Step 6: Respond with empathy
Another helpful thing you can try saying if they don’t like the meal is: “That’s ok – not every meal is going to be our favourite.” What you’re doing here is teaching them a lesson that everyone has preferences. Sometimes you’re going to get your favourite, sometimes you’re not. You can also say something like “Oh I think this is daddy’s favourite tonight. We can cook one of your favourites on the weekend.” This is an example of being empathetic. You’re being respectful to their needs, and taking into account their preferences, and you’re also telling them when they can expect to have their favourite meal so they know it isn’t being withheld from them.
Here’s another example of how to phrase this: “I know you love chicken nuggets. I do too! I’m going to put that on the menu for Tuesday, don’t worry. Tonight we’re having this.” Or even simply, “I’m sorry you don’t like the meal today. That’s too bad.” What you’re doing here is being empathetic, and acknowledging their feelings. In many cases, all they want to do is express their feelings and know that they’re being heard, which is completely understandable. But then you’re also moving forward, and setting a boundary so that they can’t step into your role in feeding. Allowing them to make their complaints, and express how they feel about what’s being served, is a necessary part of them processing the information you’re giving them, and that’s ok.
But what do you do if your toddler does pout, or becomes upset, even after you’ve done all the above? You can try saying “Try and find something at the table to eat, so you can fill your belly if you’re hungry,” and leave it. Don’t elaborate any more, just move on. It’s their choice after that. You’ve done your job – remember that. You’ve provided them with the facts, you’ve been empathetic to their needs, and you’ve directed them towards their options – now it’s their turn – so be confident and know you’ve done all you can!

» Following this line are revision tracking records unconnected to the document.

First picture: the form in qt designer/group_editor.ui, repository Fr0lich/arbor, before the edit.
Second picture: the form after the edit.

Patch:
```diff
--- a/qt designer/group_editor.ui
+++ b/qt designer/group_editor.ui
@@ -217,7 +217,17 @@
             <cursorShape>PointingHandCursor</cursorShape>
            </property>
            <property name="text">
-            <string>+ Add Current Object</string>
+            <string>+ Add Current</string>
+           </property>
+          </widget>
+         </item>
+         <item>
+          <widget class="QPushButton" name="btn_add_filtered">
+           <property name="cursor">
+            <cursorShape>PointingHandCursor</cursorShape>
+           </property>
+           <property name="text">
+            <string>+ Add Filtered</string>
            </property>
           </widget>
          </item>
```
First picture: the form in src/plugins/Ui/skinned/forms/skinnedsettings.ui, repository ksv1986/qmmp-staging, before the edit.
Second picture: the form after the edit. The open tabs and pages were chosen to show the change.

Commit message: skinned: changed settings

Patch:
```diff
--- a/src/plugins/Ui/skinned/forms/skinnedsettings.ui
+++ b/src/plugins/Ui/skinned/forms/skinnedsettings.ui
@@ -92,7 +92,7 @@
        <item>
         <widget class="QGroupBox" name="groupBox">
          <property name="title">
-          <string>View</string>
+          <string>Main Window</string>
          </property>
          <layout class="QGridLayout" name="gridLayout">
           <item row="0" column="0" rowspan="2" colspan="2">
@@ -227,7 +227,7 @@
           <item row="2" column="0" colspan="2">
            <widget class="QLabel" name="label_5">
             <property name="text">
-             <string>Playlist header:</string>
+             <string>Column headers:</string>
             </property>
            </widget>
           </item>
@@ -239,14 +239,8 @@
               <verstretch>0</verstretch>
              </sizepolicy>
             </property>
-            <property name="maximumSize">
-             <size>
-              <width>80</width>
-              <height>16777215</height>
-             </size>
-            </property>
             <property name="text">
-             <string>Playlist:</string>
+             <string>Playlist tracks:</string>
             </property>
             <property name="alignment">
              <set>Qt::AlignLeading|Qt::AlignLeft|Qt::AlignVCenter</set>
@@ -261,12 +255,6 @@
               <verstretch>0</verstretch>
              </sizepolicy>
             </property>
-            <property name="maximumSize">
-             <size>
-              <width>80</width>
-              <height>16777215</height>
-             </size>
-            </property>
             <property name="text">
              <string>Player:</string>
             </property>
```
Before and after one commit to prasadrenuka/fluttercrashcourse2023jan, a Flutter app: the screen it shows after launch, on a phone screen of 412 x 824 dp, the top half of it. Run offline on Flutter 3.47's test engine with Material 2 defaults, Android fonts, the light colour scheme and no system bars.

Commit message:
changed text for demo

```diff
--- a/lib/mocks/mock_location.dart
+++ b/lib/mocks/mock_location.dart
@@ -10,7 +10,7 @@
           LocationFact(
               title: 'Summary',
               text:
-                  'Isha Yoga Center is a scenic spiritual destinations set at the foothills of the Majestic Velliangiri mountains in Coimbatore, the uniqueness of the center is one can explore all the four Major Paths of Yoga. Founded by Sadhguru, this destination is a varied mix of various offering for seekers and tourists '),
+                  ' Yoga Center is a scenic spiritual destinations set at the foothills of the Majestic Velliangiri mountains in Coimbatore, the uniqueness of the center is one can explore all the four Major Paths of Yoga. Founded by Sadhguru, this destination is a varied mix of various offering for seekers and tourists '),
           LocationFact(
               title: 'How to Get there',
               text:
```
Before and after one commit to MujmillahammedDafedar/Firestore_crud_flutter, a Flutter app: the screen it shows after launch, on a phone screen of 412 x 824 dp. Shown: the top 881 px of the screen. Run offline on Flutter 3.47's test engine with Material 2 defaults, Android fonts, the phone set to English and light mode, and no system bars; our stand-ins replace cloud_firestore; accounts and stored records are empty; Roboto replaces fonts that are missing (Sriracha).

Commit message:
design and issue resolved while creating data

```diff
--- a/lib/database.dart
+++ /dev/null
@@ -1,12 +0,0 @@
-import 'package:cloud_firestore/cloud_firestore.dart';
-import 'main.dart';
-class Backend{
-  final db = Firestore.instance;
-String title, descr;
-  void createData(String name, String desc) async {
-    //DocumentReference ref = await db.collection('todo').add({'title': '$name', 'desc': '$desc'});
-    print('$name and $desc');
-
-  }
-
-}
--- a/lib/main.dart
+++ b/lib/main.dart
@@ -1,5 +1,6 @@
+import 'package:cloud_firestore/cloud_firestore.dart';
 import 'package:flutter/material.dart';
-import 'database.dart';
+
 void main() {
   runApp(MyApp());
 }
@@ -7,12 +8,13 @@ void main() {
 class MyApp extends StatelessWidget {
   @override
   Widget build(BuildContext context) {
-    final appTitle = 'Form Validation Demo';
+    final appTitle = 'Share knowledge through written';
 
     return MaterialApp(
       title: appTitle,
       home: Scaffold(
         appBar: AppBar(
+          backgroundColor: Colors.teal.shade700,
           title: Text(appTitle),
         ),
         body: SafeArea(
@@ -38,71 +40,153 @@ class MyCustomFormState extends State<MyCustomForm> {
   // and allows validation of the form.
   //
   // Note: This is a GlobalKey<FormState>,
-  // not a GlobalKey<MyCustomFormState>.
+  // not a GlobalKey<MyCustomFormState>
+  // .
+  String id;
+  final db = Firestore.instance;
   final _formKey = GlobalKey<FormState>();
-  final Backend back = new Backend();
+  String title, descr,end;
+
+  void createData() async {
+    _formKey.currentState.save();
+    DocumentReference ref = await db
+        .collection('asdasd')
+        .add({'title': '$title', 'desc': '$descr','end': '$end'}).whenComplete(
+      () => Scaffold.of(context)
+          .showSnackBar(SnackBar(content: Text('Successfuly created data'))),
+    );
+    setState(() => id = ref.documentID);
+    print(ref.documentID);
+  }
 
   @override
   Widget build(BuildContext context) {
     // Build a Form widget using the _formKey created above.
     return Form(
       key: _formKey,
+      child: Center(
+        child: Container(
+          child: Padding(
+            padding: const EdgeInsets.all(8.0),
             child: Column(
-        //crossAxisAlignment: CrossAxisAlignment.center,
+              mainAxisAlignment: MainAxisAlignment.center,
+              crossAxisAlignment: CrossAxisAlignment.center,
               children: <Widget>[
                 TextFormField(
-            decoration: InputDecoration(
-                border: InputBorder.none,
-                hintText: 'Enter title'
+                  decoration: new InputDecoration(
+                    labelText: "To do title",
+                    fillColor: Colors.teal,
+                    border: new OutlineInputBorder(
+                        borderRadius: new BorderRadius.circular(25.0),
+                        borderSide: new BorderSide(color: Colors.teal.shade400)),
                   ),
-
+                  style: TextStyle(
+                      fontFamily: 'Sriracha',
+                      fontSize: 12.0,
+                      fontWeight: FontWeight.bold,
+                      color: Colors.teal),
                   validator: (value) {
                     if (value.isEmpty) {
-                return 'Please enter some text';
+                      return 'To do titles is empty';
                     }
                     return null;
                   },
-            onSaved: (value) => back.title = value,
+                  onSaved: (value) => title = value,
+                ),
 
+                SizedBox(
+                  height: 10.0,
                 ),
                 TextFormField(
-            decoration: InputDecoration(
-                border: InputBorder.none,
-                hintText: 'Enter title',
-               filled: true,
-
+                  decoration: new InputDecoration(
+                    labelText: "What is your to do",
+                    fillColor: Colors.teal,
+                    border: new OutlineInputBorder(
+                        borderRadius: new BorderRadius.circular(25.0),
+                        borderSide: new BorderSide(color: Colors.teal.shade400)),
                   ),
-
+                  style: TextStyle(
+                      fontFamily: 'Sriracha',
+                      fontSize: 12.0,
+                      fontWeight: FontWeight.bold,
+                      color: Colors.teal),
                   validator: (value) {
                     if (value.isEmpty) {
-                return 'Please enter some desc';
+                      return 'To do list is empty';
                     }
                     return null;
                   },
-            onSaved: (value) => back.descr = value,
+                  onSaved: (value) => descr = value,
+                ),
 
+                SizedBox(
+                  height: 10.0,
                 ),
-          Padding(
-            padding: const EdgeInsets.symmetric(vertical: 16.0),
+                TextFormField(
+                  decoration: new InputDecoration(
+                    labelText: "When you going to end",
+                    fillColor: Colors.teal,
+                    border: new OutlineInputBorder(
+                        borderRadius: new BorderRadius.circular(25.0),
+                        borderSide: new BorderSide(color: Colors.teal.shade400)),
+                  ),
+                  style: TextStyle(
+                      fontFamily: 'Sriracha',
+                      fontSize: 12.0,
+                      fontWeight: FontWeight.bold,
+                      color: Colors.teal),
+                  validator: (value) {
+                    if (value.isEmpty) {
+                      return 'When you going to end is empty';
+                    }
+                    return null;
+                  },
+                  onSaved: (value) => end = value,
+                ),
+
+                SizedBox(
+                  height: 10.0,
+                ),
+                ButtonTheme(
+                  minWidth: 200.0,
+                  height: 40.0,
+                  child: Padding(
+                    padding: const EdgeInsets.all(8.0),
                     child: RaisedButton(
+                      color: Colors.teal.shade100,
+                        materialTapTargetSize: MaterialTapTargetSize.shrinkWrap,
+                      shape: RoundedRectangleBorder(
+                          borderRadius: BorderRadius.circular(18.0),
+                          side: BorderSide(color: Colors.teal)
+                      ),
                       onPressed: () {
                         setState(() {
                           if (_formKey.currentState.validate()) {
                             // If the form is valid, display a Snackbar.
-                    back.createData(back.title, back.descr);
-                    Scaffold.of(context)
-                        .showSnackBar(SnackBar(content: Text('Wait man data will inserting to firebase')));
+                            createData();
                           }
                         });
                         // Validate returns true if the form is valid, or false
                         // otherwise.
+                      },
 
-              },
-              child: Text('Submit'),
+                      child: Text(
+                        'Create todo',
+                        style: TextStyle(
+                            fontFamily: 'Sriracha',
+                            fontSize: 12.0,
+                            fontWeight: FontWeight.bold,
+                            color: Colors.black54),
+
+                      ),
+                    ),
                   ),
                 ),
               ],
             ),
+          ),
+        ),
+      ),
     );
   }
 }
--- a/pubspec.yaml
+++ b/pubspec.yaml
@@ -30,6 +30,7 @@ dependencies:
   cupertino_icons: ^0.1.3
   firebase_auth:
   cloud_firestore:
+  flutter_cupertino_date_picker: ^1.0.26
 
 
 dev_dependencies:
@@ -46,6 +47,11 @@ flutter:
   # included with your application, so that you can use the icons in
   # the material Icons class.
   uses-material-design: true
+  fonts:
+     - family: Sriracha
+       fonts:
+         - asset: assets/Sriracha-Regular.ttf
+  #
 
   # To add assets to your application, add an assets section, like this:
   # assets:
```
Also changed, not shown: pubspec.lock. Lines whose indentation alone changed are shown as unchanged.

Step 7: Remember, they don’t have to like everything
One more example of something you can say when your toddler tells you they don’t like something is “Oh you don’t like it yet – that’s ok, you may like it soon.” I’ve included the word yet here because this is going back to the fact that eating is a learning process. Just because your toddler doesn’t like something right now, doesn’t mean that they won’t like it forever – this is totally fine! Not everyone has to like every single food – even adults have foods that they don’t like, or avoid eating when it’s offered to them.
However, you can still gently encourage them, and one of my favourite ways to do this with my boys was by teaching them about their taste buds. I taught them that taste buds were the things on our tongue that help us to learn about a food by letting our brains know what it tastes like. And the most important thing I taught them was that taste buds are always changing. As we grow, we get new taste buds, and so the concept here was that maybe the new taste buds would like this food now, even though the old ones didn’t. So every so often I’d remind them of this by saying “Remember how our taste buds change every month? If you want, you can test out to see if your taste buds have changed, and grown, or if they’re still the same.” And then just leave it at that. Let them decide from there if they’d like to test that out or not. Sometimes their curiosity gets the best of them and they decide to give it a try!
Test out some of these phrases at your next meal, and before you know it, this will all be second-nature to you! If you’re looking to get a holistic, step-by-step plan for feeding your toddler so that you can have happier mealtimes with them, check out my Feeding Toddlers online course!